This weaving was part of an Exhibition showing at the Tucson Desert Art Museum January 4 2017 to May 30 2017.
No, your eyes are not deceiving you. This is an Antique Navajo Double Saddle Blanket from the 1940s. It's woven in an unusual double twill - 2 faced. Check out the photos to see the weaving in detail.
Twill patterns are often used f...
This weaving is currently on loan to the Heard Museum and slated to travel to: Museum of Fine Arts, St. Petersburg Florida, 9/05/2020 -11/22/2020Birmingham Museum of Art, Alabama, 4/11/2021 - 8/08/2021Montclair Art Museum, New Jersey. 9/10/2021 - 01/02/2022

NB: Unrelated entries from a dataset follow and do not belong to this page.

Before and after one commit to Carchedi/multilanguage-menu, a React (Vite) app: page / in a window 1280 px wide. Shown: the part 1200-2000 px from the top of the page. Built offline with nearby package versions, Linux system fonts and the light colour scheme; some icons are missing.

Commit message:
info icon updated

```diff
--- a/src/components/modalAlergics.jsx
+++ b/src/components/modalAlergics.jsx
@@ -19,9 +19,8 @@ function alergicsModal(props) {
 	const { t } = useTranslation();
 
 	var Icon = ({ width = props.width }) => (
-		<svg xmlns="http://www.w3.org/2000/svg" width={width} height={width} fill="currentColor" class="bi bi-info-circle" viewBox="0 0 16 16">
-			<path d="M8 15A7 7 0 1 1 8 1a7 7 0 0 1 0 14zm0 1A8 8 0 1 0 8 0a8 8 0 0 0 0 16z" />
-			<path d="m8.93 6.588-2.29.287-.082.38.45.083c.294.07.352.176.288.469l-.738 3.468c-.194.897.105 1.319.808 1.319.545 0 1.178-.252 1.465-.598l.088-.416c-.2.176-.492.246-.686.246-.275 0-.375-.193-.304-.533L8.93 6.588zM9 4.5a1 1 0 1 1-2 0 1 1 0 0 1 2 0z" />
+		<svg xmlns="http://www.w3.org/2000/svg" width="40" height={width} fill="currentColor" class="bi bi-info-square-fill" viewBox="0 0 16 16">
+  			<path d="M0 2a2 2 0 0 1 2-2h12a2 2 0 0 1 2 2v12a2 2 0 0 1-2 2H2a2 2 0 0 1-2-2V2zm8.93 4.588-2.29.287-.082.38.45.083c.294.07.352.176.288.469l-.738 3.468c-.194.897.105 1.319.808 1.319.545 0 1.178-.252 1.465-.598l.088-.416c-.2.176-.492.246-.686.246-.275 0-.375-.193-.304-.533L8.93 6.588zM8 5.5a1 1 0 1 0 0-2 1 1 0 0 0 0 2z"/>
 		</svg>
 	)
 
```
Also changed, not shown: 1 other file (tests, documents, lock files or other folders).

This weaving was part of Color Riot! How Color Changed Navajo Textiles April 5,2019 - ...